▸ **WHAT THIS TASK INVOLVES**: In the records below, some lines contain the word "flowchart". Copy each of them.

(Stored entries)
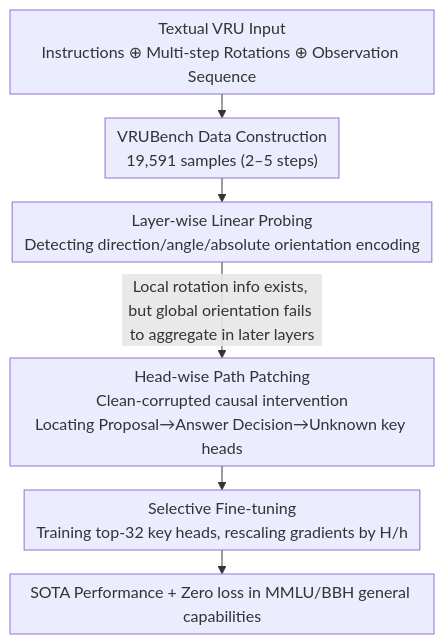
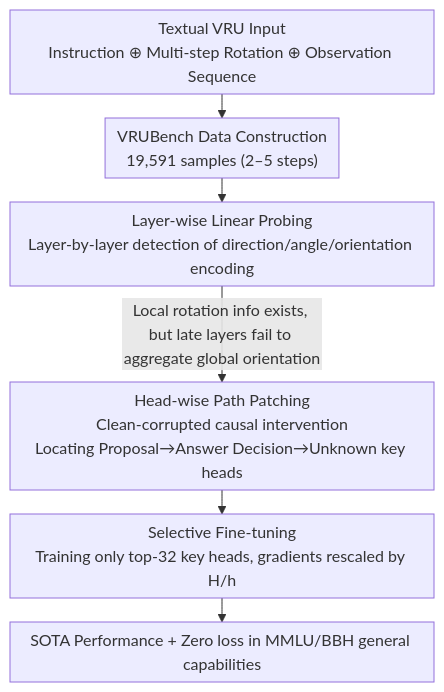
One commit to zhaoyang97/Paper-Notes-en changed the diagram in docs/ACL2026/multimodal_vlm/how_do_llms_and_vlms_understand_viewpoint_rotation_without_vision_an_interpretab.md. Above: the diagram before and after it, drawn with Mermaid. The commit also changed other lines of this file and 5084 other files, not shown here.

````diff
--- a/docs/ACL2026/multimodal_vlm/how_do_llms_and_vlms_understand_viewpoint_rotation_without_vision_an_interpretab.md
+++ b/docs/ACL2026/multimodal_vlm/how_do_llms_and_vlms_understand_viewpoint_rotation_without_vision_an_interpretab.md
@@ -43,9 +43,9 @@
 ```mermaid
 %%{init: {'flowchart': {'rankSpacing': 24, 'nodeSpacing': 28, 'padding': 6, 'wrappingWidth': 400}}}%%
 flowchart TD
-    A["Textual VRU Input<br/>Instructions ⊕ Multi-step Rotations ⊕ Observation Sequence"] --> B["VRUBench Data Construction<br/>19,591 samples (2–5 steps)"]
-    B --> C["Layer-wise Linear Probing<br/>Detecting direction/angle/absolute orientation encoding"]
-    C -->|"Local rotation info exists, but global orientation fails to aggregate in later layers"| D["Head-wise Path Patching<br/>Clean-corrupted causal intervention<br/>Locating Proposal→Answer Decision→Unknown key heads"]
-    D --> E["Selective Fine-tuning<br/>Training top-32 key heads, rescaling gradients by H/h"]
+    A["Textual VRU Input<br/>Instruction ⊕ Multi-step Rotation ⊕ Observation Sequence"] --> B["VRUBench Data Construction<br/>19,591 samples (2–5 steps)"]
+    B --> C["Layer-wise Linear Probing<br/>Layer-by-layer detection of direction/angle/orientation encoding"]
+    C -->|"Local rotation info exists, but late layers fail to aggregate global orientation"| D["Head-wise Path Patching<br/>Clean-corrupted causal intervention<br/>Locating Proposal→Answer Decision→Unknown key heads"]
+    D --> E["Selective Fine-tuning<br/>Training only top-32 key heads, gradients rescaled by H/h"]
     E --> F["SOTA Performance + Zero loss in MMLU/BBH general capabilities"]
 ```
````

* * *

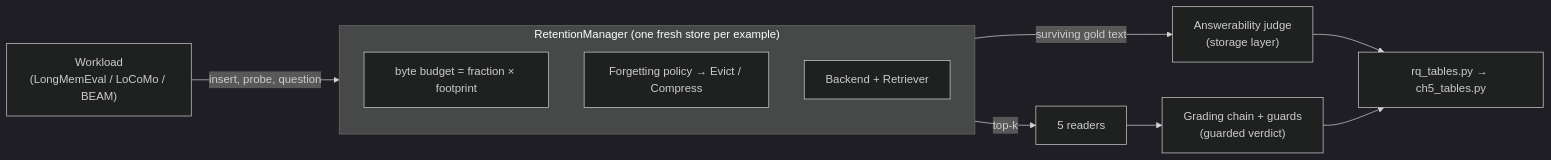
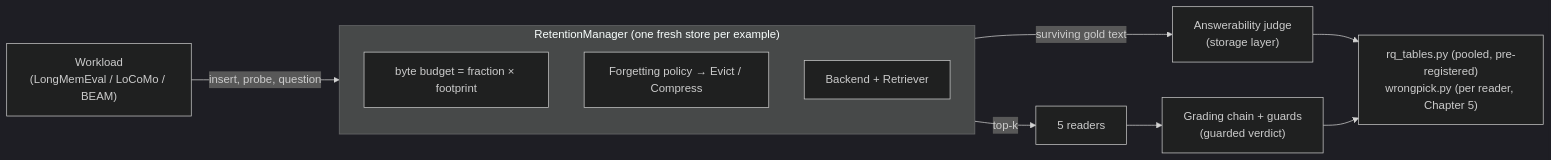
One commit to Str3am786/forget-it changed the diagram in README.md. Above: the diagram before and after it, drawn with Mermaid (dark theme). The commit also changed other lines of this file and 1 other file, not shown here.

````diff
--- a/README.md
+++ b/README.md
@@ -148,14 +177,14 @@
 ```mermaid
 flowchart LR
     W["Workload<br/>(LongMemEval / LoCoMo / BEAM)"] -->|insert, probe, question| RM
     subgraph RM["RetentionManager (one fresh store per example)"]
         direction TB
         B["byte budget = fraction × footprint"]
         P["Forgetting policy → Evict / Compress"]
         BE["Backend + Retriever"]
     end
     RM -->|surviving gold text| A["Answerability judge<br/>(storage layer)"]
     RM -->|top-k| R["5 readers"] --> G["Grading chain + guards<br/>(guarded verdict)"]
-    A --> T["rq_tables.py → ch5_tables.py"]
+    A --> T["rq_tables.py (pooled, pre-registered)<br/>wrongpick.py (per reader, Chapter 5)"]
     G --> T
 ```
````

▸ **WRITTEN ANSWER**:
 %%{init: {'flowchart': {'rankSpacing': 24, 'nodeSpacing': 28, 'padding': 6, 'wrappingWidth': 400}}}%%
 flowchart TD
 flowchart LR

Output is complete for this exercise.